··· Source material ···
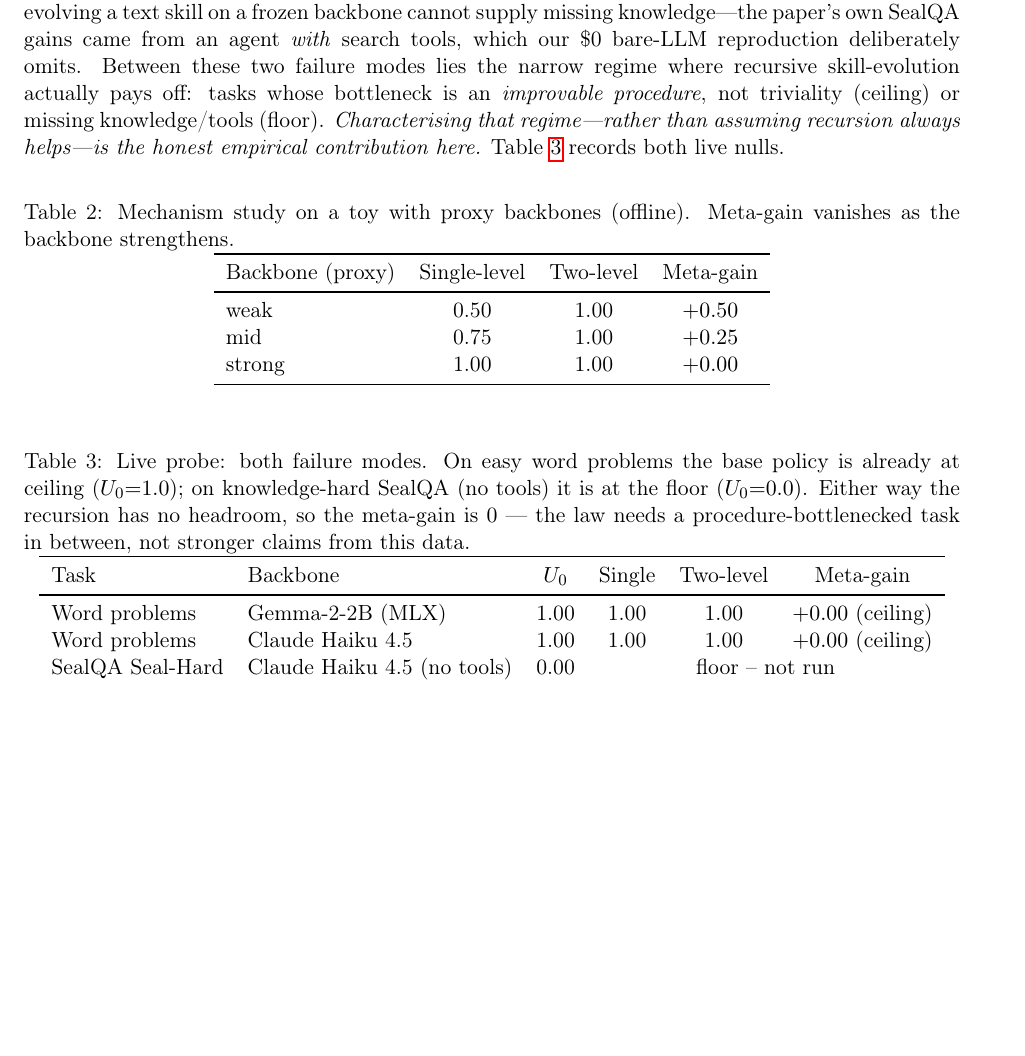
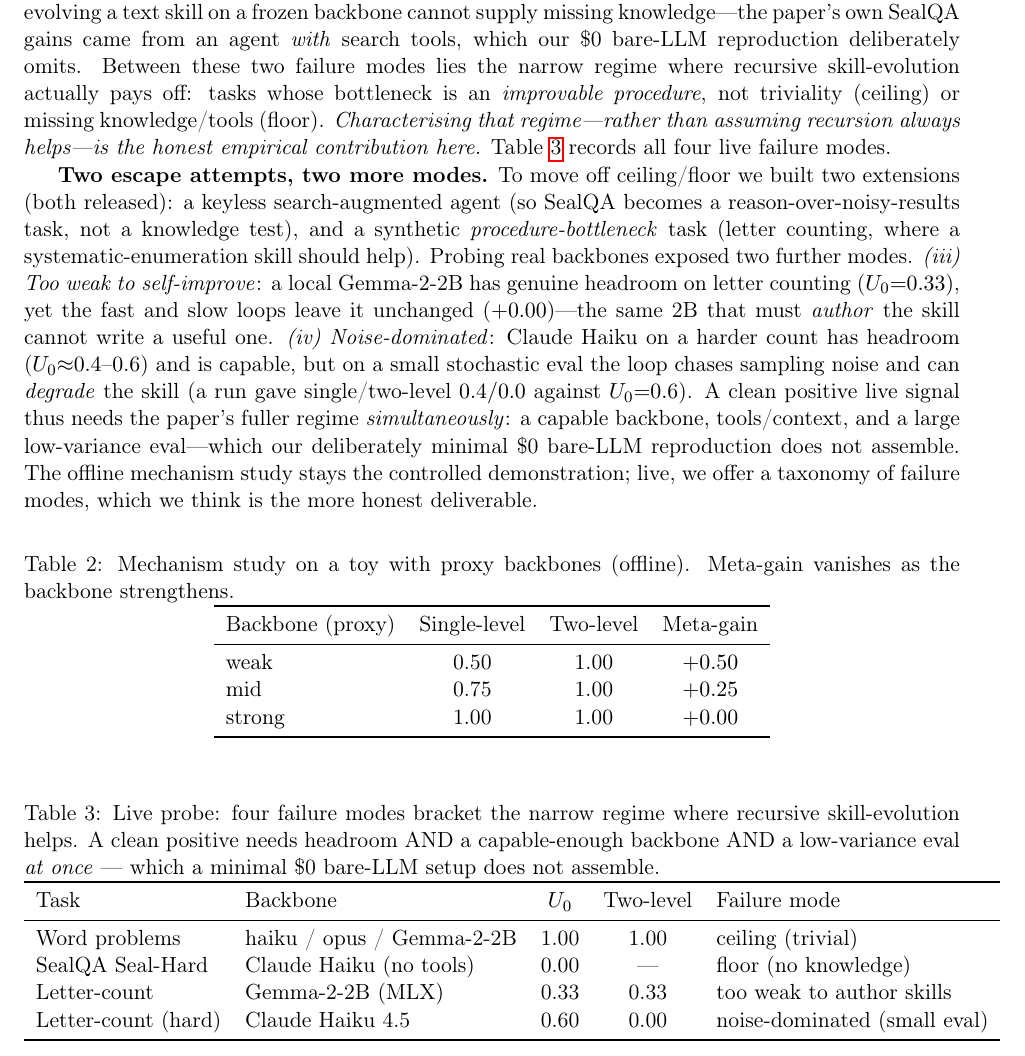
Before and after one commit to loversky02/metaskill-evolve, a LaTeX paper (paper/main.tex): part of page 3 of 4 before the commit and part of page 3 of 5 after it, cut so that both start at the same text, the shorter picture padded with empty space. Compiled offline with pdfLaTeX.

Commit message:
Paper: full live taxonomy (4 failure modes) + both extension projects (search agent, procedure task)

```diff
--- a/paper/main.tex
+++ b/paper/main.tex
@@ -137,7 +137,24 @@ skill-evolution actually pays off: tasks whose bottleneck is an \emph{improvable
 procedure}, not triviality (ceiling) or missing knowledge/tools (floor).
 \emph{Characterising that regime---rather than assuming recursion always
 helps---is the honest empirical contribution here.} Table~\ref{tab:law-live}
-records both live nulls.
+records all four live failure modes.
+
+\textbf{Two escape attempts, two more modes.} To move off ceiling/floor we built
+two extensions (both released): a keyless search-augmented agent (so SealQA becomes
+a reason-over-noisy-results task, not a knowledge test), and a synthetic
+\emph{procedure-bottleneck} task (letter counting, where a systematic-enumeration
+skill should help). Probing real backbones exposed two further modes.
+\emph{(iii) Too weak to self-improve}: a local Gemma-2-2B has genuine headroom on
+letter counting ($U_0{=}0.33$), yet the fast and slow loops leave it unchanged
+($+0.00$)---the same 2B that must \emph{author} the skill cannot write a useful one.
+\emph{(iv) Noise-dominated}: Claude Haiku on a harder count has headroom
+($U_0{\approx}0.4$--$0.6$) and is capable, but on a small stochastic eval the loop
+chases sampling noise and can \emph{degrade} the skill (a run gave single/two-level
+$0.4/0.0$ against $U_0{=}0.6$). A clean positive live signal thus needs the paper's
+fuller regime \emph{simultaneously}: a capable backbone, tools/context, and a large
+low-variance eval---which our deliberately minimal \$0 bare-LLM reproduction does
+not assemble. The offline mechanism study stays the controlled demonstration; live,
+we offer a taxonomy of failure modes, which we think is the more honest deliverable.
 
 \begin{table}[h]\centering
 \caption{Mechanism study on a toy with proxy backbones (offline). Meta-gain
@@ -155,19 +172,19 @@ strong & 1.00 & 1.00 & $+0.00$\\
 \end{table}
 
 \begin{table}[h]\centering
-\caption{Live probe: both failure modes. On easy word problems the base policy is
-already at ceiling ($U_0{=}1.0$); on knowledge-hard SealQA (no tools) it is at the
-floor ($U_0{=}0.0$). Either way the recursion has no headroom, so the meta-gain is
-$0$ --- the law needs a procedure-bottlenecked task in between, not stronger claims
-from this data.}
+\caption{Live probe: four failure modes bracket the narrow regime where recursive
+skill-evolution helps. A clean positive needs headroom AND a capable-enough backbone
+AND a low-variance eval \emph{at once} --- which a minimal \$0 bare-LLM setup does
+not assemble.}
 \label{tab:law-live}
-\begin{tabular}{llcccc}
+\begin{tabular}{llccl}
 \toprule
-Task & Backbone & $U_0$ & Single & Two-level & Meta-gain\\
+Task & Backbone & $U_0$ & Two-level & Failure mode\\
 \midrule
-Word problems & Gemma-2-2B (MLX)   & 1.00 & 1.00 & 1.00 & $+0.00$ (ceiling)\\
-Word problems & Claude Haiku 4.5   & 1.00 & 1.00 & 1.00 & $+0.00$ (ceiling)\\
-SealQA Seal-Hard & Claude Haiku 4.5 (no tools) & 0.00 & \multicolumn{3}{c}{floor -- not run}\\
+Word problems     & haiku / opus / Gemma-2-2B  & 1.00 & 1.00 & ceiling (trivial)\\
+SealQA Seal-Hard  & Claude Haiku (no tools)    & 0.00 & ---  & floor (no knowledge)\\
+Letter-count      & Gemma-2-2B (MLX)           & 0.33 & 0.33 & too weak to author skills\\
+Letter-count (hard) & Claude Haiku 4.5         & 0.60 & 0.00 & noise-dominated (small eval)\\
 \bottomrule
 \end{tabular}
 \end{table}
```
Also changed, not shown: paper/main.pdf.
···
All the lines above must be written out exactly, without a single picture.

Before and after one commit to loversky02/metaskill-evolve, a LaTeX paper (paper/main.tex): part of page 3 of 4 before the commit and part of page 3 of 5 after it, cut so that both start at the same text, the shorter picture padded with empty space. Compiled offline with pdfLaTeX.

Commit message:
Paper: full live taxonomy (4 failure modes) + both extension projects (search agent, procedure task)

```diff
--- a/paper/main.tex
+++ b/paper/main.tex
@@ -137,7 +137,24 @@ skill-evolution actually pays off: tasks whose bottleneck is an \emph{improvable
 procedure}, not triviality (ceiling) or missing knowledge/tools (floor).
 \emph{Characterising that regime---rather than assuming recursion always
 helps---is the honest empirical contribution here.} Table~\ref{tab:law-live}
-records both live nulls.
+records all four live failure modes.
+
+\textbf{Two escape attempts, two more modes.} To move off ceiling/floor we built
+two extensions (both released): a keyless search-augmented agent (so SealQA becomes
+a reason-over-noisy-results task, not a knowledge test), and a synthetic
+\emph{procedure-bottleneck} task (letter counting, where a systematic-enumeration
+skill should help). Probing real backbones exposed two further modes.
+\emph{(iii) Too weak to self-improve}: a local Gemma-2-2B has genuine headroom on
+letter counting ($U_0{=}0.33$), yet the fast and slow loops leave it unchanged
+($+0.00$)---the same 2B that must \emph{author} the skill cannot write a useful one.
+\emph{(iv) Noise-dominated}: Claude Haiku on a harder count has headroom
+($U_0{\approx}0.4$--$0.6$) and is capable, but on a small stochastic eval the loop
+chases sampling noise and can \emph{degrade} the skill (a run gave single/two-level
+$0.4/0.0$ against $U_0{=}0.6$). A clean positive live signal thus needs the paper's
+fuller regime \emph{simultaneously}: a capable backbone, tools/context, and a large
+low-variance eval---which our deliberately minimal \$0 bare-LLM reproduction does
+not assemble. The offline mechanism study stays the controlled demonstration; live,
+we offer a taxonomy of failure modes, which we think is the more honest deliverable.
 
 \begin{table}[h]\centering
 \caption{Mechanism study on a toy with proxy backbones (offline). Meta-gain
@@ -155,19 +172,19 @@ strong & 1.00 & 1.00 & $+0.00$\\
 \end{table}
 
 \begin{table}[h]\centering
-\caption{Live probe: both failure modes. On easy word problems the base policy is
-already at ceiling ($U_0{=}1.0$); on knowledge-hard SealQA (no tools) it is at the
-floor ($U_0{=}0.0$). Either way the recursion has no headroom, so the meta-gain is
-$0$ --- the law needs a procedure-bottlenecked task in between, not stronger claims
-from this data.}
+\caption{Live probe: four failure modes bracket the narrow regime where recursive
+skill-evolution helps. A clean positive needs headroom AND a capable-enough backbone
+AND a low-variance eval \emph{at once} --- which a minimal \$0 bare-LLM setup does
+not assemble.}
 \label{tab:law-live}
-\begin{tabular}{llcccc}
+\begin{tabular}{llccl}
 \toprule
-Task & Backbone & $U_0$ & Single & Two-level & Meta-gain\\
+Task & Backbone & $U_0$ & Two-level & Failure mode\\
 \midrule
-Word problems & Gemma-2-2B (MLX)   & 1.00 & 1.00 & 1.00 & $+0.00$ (ceiling)\\
-Word problems & Claude Haiku 4.5   & 1.00 & 1.00 & 1.00 & $+0.00$ (ceiling)\\
-SealQA Seal-Hard & Claude Haiku 4.5 (no tools) & 0.00 & \multicolumn{3}{c}{floor -- not run}\\
+Word problems     & haiku / opus / Gemma-2-2B  & 1.00 & 1.00 & ceiling (trivial)\\
+SealQA Seal-Hard  & Claude Haiku (no tools)    & 0.00 & ---  & floor (no knowledge)\\
+Letter-count      & Gemma-2-2B (MLX)           & 0.33 & 0.33 & too weak to author skills\\
+Letter-count (hard) & Claude Haiku 4.5         & 0.60 & 0.00 & noise-dominated (small eval)\\
 \bottomrule
 \end{tabular}
 \end{table}
```
Also changed, not shown: paper/main.pdf.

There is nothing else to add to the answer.